- Opening Delimiter -
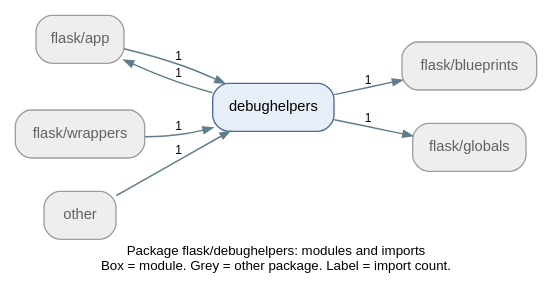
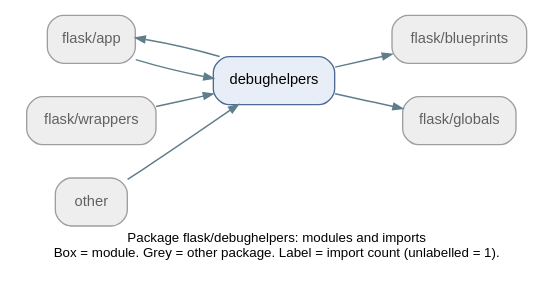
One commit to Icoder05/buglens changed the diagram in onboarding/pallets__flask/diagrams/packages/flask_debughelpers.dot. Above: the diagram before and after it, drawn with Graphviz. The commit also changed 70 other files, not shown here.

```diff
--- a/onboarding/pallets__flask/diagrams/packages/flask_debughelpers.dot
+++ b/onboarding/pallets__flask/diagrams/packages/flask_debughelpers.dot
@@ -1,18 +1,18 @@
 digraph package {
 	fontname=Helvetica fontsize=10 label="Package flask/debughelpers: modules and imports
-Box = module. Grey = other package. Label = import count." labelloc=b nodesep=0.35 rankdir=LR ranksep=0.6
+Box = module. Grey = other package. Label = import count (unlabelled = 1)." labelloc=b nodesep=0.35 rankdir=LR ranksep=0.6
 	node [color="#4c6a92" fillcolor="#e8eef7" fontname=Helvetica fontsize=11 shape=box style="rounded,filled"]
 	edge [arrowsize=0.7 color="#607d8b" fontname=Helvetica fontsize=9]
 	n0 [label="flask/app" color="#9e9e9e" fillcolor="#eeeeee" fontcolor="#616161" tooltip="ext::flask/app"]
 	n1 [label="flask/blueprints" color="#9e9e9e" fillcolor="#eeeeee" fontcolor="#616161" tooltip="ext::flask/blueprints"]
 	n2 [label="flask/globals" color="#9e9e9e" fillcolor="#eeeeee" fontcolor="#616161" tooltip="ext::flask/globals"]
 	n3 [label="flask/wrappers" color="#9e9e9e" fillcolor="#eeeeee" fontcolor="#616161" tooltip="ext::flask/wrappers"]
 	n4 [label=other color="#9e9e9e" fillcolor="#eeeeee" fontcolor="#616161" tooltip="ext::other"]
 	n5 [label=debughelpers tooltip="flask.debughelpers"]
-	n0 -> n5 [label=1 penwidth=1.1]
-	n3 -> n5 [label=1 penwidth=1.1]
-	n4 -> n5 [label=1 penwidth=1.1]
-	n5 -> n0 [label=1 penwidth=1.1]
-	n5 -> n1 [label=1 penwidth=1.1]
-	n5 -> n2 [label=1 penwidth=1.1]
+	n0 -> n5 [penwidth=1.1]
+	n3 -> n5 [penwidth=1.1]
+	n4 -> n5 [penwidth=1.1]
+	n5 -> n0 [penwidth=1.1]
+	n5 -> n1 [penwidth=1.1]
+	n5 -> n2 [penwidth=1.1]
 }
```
- Closing Delimiter -
• **Directions**:
Please show each line in the records above that contains "other".

• **Solution to the problem**:
One commit to Icoder05/buglens changed the diagram in onboarding/pallets__flask/diagrams/packages/flask_debughelpers.dot. Above: the diagram before and after it, drawn with Graphviz. The commit also changed 70 other files, not shown here.
-Box = module. Grey = other package. Label = import count." labelloc=b nodesep=0.35 rankdir=LR ranksep=0.6
+Box = module. Grey = other package. Label = import count (unlabelled = 1)." labelloc=b nodesep=0.35 rankdir=LR ranksep=0.6
 	n4 [label=other color="#9e9e9e" fillcolor="#eeeeee" fontcolor="#616161" tooltip="ext::other"]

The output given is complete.